→ **The task**
Count up the lines below that hold "Tipo", then give that count by itself.

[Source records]
————
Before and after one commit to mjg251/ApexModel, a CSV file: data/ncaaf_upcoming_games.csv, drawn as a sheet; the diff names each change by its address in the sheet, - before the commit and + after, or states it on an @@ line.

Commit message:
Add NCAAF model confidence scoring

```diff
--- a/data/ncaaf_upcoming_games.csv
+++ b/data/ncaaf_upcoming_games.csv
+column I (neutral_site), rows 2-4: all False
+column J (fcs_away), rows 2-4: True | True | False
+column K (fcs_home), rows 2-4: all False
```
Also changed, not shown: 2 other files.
————
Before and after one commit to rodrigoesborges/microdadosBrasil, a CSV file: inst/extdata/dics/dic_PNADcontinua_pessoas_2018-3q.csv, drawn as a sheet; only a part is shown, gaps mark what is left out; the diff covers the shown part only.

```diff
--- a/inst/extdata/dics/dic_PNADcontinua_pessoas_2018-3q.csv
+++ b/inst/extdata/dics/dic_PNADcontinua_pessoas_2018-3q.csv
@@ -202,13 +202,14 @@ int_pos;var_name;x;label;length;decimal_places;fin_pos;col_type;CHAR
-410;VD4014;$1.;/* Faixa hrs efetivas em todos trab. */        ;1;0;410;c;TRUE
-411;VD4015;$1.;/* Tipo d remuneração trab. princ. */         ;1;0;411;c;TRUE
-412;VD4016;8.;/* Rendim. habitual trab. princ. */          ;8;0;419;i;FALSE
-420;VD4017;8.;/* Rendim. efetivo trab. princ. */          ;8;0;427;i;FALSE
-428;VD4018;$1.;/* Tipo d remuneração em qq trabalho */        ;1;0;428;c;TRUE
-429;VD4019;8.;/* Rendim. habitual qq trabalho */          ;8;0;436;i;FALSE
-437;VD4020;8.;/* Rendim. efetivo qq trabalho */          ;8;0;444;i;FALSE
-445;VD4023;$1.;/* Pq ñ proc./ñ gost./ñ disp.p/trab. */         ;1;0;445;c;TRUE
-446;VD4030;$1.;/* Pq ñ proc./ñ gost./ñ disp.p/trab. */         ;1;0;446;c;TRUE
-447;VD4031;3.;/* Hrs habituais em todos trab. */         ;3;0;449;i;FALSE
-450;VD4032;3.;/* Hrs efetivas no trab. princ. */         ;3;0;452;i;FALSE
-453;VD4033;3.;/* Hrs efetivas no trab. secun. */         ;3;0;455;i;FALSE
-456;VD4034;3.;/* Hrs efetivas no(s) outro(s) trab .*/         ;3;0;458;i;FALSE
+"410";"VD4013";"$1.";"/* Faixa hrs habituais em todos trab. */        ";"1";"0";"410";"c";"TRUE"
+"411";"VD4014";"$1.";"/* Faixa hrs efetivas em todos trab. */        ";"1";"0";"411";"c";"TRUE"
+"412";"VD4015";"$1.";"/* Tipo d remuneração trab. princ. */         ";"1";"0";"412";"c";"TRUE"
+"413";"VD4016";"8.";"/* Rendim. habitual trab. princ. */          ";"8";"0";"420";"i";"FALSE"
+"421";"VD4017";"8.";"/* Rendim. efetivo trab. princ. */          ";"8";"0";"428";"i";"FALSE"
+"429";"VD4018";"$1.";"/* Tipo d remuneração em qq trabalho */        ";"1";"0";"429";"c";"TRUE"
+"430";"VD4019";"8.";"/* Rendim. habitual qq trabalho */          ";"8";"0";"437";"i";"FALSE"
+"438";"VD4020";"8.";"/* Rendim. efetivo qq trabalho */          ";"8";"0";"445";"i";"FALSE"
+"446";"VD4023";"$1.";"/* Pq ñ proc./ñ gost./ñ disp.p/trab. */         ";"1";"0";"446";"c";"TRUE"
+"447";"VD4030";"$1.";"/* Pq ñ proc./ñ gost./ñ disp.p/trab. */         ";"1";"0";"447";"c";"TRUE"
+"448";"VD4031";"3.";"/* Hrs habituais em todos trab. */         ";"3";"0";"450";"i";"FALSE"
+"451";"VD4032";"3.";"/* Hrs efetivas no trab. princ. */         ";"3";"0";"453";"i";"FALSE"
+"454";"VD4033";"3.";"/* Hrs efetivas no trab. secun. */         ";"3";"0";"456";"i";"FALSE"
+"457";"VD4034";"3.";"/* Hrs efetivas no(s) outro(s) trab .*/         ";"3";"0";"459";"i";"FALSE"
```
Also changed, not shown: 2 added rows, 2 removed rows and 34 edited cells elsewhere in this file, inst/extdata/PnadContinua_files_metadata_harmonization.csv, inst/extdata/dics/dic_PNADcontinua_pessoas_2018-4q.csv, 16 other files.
————
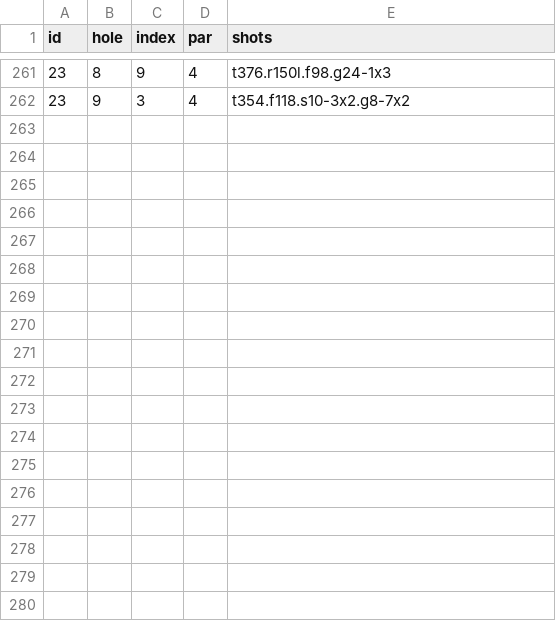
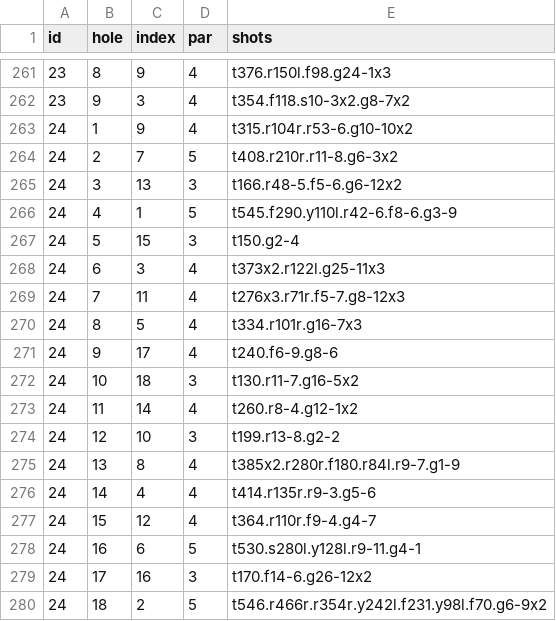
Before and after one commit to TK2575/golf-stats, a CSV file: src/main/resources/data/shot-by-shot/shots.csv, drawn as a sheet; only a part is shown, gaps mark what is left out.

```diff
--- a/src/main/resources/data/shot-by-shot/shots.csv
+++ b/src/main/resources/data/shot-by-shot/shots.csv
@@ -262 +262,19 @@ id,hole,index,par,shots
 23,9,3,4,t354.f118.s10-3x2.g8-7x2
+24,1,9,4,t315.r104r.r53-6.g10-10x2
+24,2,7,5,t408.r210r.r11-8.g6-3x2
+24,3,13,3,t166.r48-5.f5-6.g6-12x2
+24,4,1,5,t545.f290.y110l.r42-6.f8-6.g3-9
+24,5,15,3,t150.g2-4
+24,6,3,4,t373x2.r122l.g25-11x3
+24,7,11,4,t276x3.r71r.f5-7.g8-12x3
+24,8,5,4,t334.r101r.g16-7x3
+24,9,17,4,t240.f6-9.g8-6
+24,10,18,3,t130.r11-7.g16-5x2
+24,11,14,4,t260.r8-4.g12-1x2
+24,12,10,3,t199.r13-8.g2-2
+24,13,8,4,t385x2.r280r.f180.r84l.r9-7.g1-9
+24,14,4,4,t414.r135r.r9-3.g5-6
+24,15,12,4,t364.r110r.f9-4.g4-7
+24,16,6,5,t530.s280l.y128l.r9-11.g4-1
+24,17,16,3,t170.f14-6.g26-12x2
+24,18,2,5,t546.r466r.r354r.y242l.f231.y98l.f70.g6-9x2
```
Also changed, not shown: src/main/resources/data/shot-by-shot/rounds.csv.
————
→ **Finished task**
4